Newfoundlands seem to be prone to a deficiency in taurine. Different breeds are susceptible to various illnesses for a multitude of reasons, thus researchers obtain grants annually to investigate these illnesses just as they decided to do years ago in the case of the Newfoundland. Newfoundlands tend to be prone to more heart and eye problems than anything else and it seems that taurine may be a factor.
Taurine's main purpose is to facilitate potassium, sodium, and calcium to cells. When there is not sufficient taurine in a dog's diet then a condition known as dilated cardiomyopathy occurs. This is when the dog's heart becomes so it cannot pump properly. This is one of the most common diseases in dogs, especially the heavier breeds.
Researchers conducted tests to see how Taurine is related to the heart disease that occurs so frequently in heavy dogs.
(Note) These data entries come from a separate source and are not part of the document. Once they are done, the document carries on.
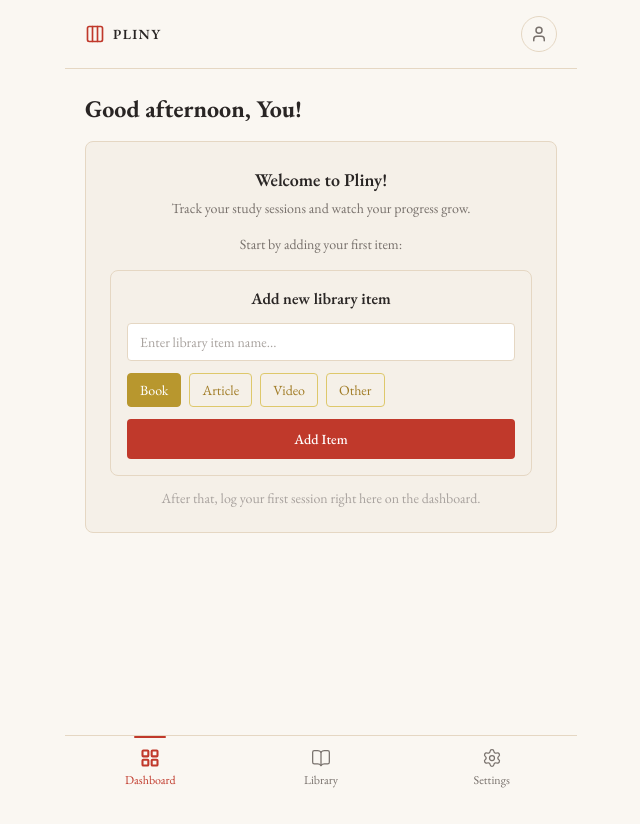
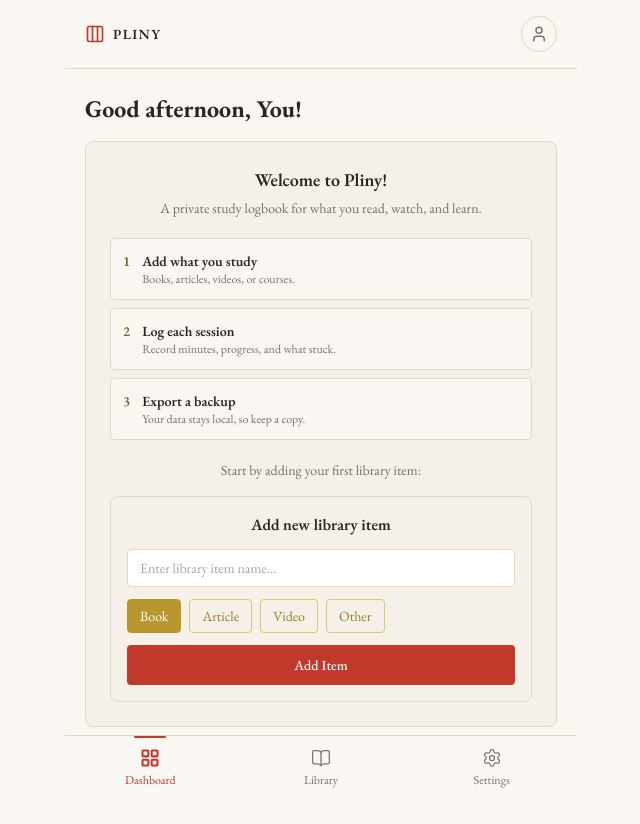
Before and after one commit to indigoscipio/oktavlearn, a React (Vite) app: page / in a window 1280 px wide. Shown: the top 824 px of the page, without its empty margins (319-959 px from the left). Before the commit the page ends 800 px from the top, so only its background shows below. Built offline with nearby package versions, Linux system fonts and the light colour scheme.

Commit message:
v2.4: improve onboarding and reset behavior

```diff
--- a/landing/index.html
+++ b/landing/index.html
@@ -113,7 +113,7 @@
 
   <footer class="border-t border-merino-200 py-6">
     <div class="max-w-xl mx-auto px-6 text-center">
-      <p class="text-xs text-stone-400">Pliny v2.3 &mdash; Built by <a href="https://github.com/indigoscipio" class="text-brand-700 hover:underline">indigoscipio</a></p>
+      <p class="text-xs text-stone-400">Pliny v2.4 &mdash; Built by <a href="https://github.com/indigoscipio" class="text-brand-700 hover:underline">indigoscipio</a></p>
     </div>
   </footer>
 
--- a/src/components/DashboardView.jsx
+++ b/src/components/DashboardView.jsx
@@ -70,10 +70,32 @@
         <h1 className="text-2xl font-bold text-stone-800 mb-1">{greeting}</h1>
         <div className="bg-merino-100 border border-merino-200 rounded-md p-6 mt-4 text-center">
           <h3 className="text-lg font-semibold text-stone-800 mb-1">Welcome to Pliny!</h3>
-          <p className="text-sm text-stone-500 mb-4">Track your study sessions and watch your progress grow.</p>
-          <p className="text-sm text-stone-500 mb-4">Start by adding your first item:</p>
+          <p className="text-sm text-stone-500 mb-5">A private study logbook for what you read, watch, and learn.</p>
+          <div className="grid gap-2 text-left mb-5">
+            <div className="flex gap-3 bg-merino-50 border border-merino-200 rounded-sm p-3">
+              <span className="text-sm font-semibold text-gold-700">1</span>
+              <div>
+                <p className="text-sm font-semibold text-stone-800">Add what you study</p>
+                <p className="text-xs text-stone-500">Books, articles, videos, or courses.</p>
+              </div>
+            </div>
+            <div className="flex gap-3 bg-merino-50 border border-merino-200 rounded-sm p-3">
+              <span className="text-sm font-semibold text-gold-700">2</span>
+              <div>
+                <p className="text-sm font-semibold text-stone-800">Log each session</p>
+                <p className="text-xs text-stone-500">Record minutes, progress, and what stuck.</p>
+              </div>
+            </div>
+            <div className="flex gap-3 bg-merino-50 border border-merino-200 rounded-sm p-3">
+              <span className="text-sm font-semibold text-gold-700">3</span>
+              <div>
+                <p className="text-sm font-semibold text-stone-800">Export a backup</p>
+                <p className="text-xs text-stone-500">Your data stays local, so keep a copy.</p>
+              </div>
+            </div>
+          </div>
+          <p className="text-sm text-stone-500 mb-4">Start by adding your first library item:</p>
           <AddItemForm />
-          <p className="text-sm text-stone-400 mt-3">After that, log your first session right here on the dashboard.</p>
         </div>
       </div>
     )
--- a/src/components/LibraryView.jsx
+++ b/src/components/LibraryView.jsx
@@ -34,8 +34,12 @@
         <h1 className="text-2xl font-bold text-stone-800 mb-4">Library</h1>
         <EmptyState
           title="Your library is empty"
-          message="Add your first book, article, video, or course to get started."
+          message="Add anything you are actively studying: a book, article, video, course, or paper."
         />
+        <div className="bg-merino-100 border border-merino-200 rounded-md p-4 text-sm text-stone-500">
+          <p className="font-semibold text-stone-800 mb-1">What belongs here?</p>
+          <p>Use library items as containers for your study sessions. Each item gets its own history, progress notes, and totals.</p>
+        </div>
         <div className="mt-4">
           <AddItemForm />
         </div>
--- a/src/components/SettingsView.jsx
+++ b/src/components/SettingsView.jsx
@@ -74,9 +74,10 @@
   }
 
   function handleClear() {
-    if (clearConfirm !== 'DELETE') return
+    if (clearConfirm !== 'RESET') return
     clearAllData()
-    showToast('All data cleared!')
+    setNameInput('')
+    showToast('Study data reset.')
     setShowClear(false)
     setClearConfirm('')
   }
@@ -139,6 +140,11 @@
       <div className="bg-merino-100 border border-merino-200 rounded-md p-4 mb-4">
         <h3 className="text-base font-semibold text-stone-800 mb-1">Export/Import Data</h3>
         <p className="text-sm text-stone-500 mb-3">Export a backup or restore a previous JSON file.</p>
+        {!lastExportedAt && (
+          <p className="text-sm text-gold-700 bg-gold-50 border border-gold-200 rounded-sm px-3 py-2 mb-3">
+            You have not exported a backup yet. Pliny stores data only in this browser.
+          </p>
+        )}
         <div className="flex gap-2">
           <button
             className="flex-1 flex items-center justify-center gap-1.5 px-4 py-2.5 bg-gold-500 text-white text-sm font-medium rounded-sm hover:bg-gold-600 transition-colors"
@@ -165,30 +171,30 @@
       </div>
 
       <div className="bg-merino-100 border-2 border-brand-700 rounded-md p-4 mb-4">
-        <h3 className="text-base font-semibold text-stone-800 mb-1">Clear All Data</h3>
-        <p className="text-sm text-stone-500 mb-3">This permanently removes your local library and sessions from this browser.</p>
+        <h3 className="text-base font-semibold text-stone-800 mb-1">Reset Study Data</h3>
+        <p className="text-sm text-stone-500 mb-3">This removes your library, sessions, display name, and backup history from this browser. Your theme preference stays unchanged.</p>
         {!showClear ? (
           <button
             className="flex items-center gap-1.5 px-4 py-2.5 bg-brand-700 text-white text-sm font-medium rounded-sm hover:bg-brand-800 transition-colors"
             onClick={() => setShowClear(true)}
           >
             <Trash2 size={14} />
-            Clear All Data
+            Reset Study Data
           </button>
         ) : (
           <div>
-            <p className="text-xs text-red-500 mb-2">Type DELETE to confirm</p>
+            <p className="text-xs text-red-500 mb-2">Type RESET to confirm</p>
             <div className="flex gap-2">
               <input
                 type="text"
-                placeholder="Type DELETE"
+                placeholder="Type RESET"
                 value={clearConfirm}
                 onChange={(e) => setClearConfirm(e.target.value)}
                 className="flex-1 px-3 py-2 bg-white border border-merino-200 rounded-sm text-sm text-stone-800 placeholder:text-stone-400"
               />
               <button
                 className="px-4 py-2 bg-brand-700 text-white text-sm font-medium rounded-sm hover:bg-brand-800 transition-colors disabled:opacity-40 disabled:cursor-not-allowed"
-                disabled={clearConfirm !== 'DELETE'}
+                disabled={clearConfirm !== 'RESET'}
                 onClick={handleClear}
               >
                 Confirm
@@ -230,7 +236,7 @@
         </div>
       </div>
 
-      <p className="text-center text-xs text-stone-400 mt-6">Pliny v2.3 — No servers, no accounts. Your data stays on this device.</p>
+      <p className="text-center text-xs text-stone-400 mt-6">Pliny v2.4 — No servers, no accounts. Your data stays on this device.</p>
     </div>
   )
 }
--- a/src/store/useLocalStorage.js
+++ b/src/store/useLocalStorage.js
@@ -87,7 +87,7 @@
     const exportedAt = nowISO()
     save(LAST_EXPORT_KEY, exportedAt)
     setLastExportedAt(exportedAt)
-    return JSON.stringify({ version: '2.2', exportedAt, library, sessions }, null, 2)
+    return JSON.stringify({ version: '2.4', exportedAt, library, sessions }, null, 2)
   }, [library, sessions])
 
   const saveUserName = useCallback((name) => {
@@ -98,8 +98,12 @@
   const clearAllData = useCallback(() => {
     localStorage.removeItem(LIBRARY_KEY)
     localStorage.removeItem(SESSIONS_KEY)
+    localStorage.removeItem(NAME_KEY)
+    localStorage.removeItem(LAST_EXPORT_KEY)
     setLibrary([])
     setSessions([])
+    setUserName('')
+    setLastExportedAt('')
   }, [])
 
   const importData = useCallback((data) => {
```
Dilated cardiomyopathy is well documented in cats as being related to a lack of taurine. But it was always assumed that cats had trouble producing taurine while dogs did not. However, low concentrations of taurine were discovered in Newfoundlands. Thus, this particular breed was thought to maybe have trouble in the production of taurine.
Taurine is in the foods dogs eat, but not at high levels, and cats eat certain taurine rich food because of their sometimes deficiency. Scientific research revealed that it was not an inability to produce taurine but rather the inability to absorb it. Larger dogs actually absorb nutrition at a lower rate than smaller breeds.
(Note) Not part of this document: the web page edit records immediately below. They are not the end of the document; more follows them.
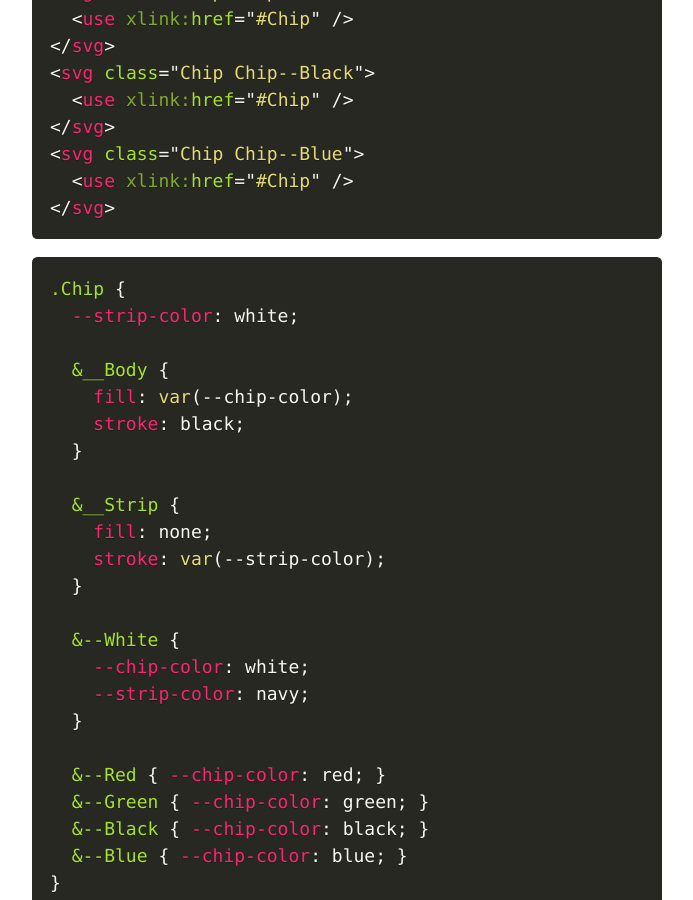
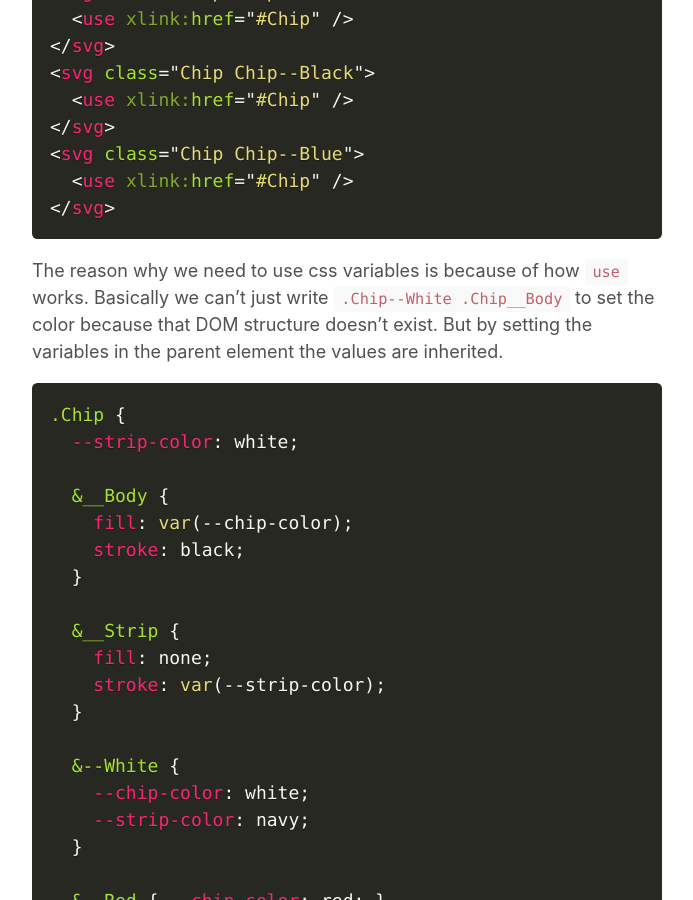
Before and after one commit to HiroAgustin/adiaz.uy-legacy, a Jekyll site: the page built from _posts/2018-02-26-chips.md, in a window 1280 px wide and 900 px high, scrolled down 2171 px. Shown: the whole window, without its empty margins (293-986 px from the left). Built offline with Jekyll 4.4.1, drawn with Linux system fonts in a browser that asks for light colours; nearby versions of some CDN libraries.

Commit message:
Explain use of css variables.

````diff
--- a/_posts/2018-02-26-chips.md
+++ b/_posts/2018-02-26-chips.md
@@ -76,6 +76,8 @@ Finally, we want to be able to have multiple chips of different colors. To achie
 </svg>
 ```
 
+The reason why we need to use css variables is because of how `use` works. Basically we can’t just write `.Chip--White .Chip__Body` to set the color because that DOM structure doesn’t exist. But by setting the variables in the parent element the values are inherited.
+
 ```css
 .Chip {
   --strip-color: white;
````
Ensure that your Newfoundland is receiving the levels of Taurine he should be by checking the ingredients labels on his dog food bags. If you want to prepare meals for your dog that add additional amounts of taurine to their diet then lamb meal is incredibly taurine-rich.
If pet food is the only thing available or the only thing you have time to prepare then look for the dog foods with fish and other seafood. Dog diets containing high-quality animal and seafood proteins most of the time have enough sulfur, amino acids, and taurine to meet the animal's requirements without supplementation.
The best sources of taurine might be so different from the recommended dose for another breed or even another Newfoundland that it is imperative that a Newfoundland owner takes him to a vet. Once there, the owner and vet together can determine the best route for the Newfoundland. A source of the taurine can be absorbed by the Newfoundland not as easily as another smaller breed would. However, it may be the case that a Newfoundland owner could make a mistake by determining what supplementation, if any, to give to his dog without first consulting the vet. And in the meantime everyone should hope that the scientists are on the verge of a breakthrough in their taurine research.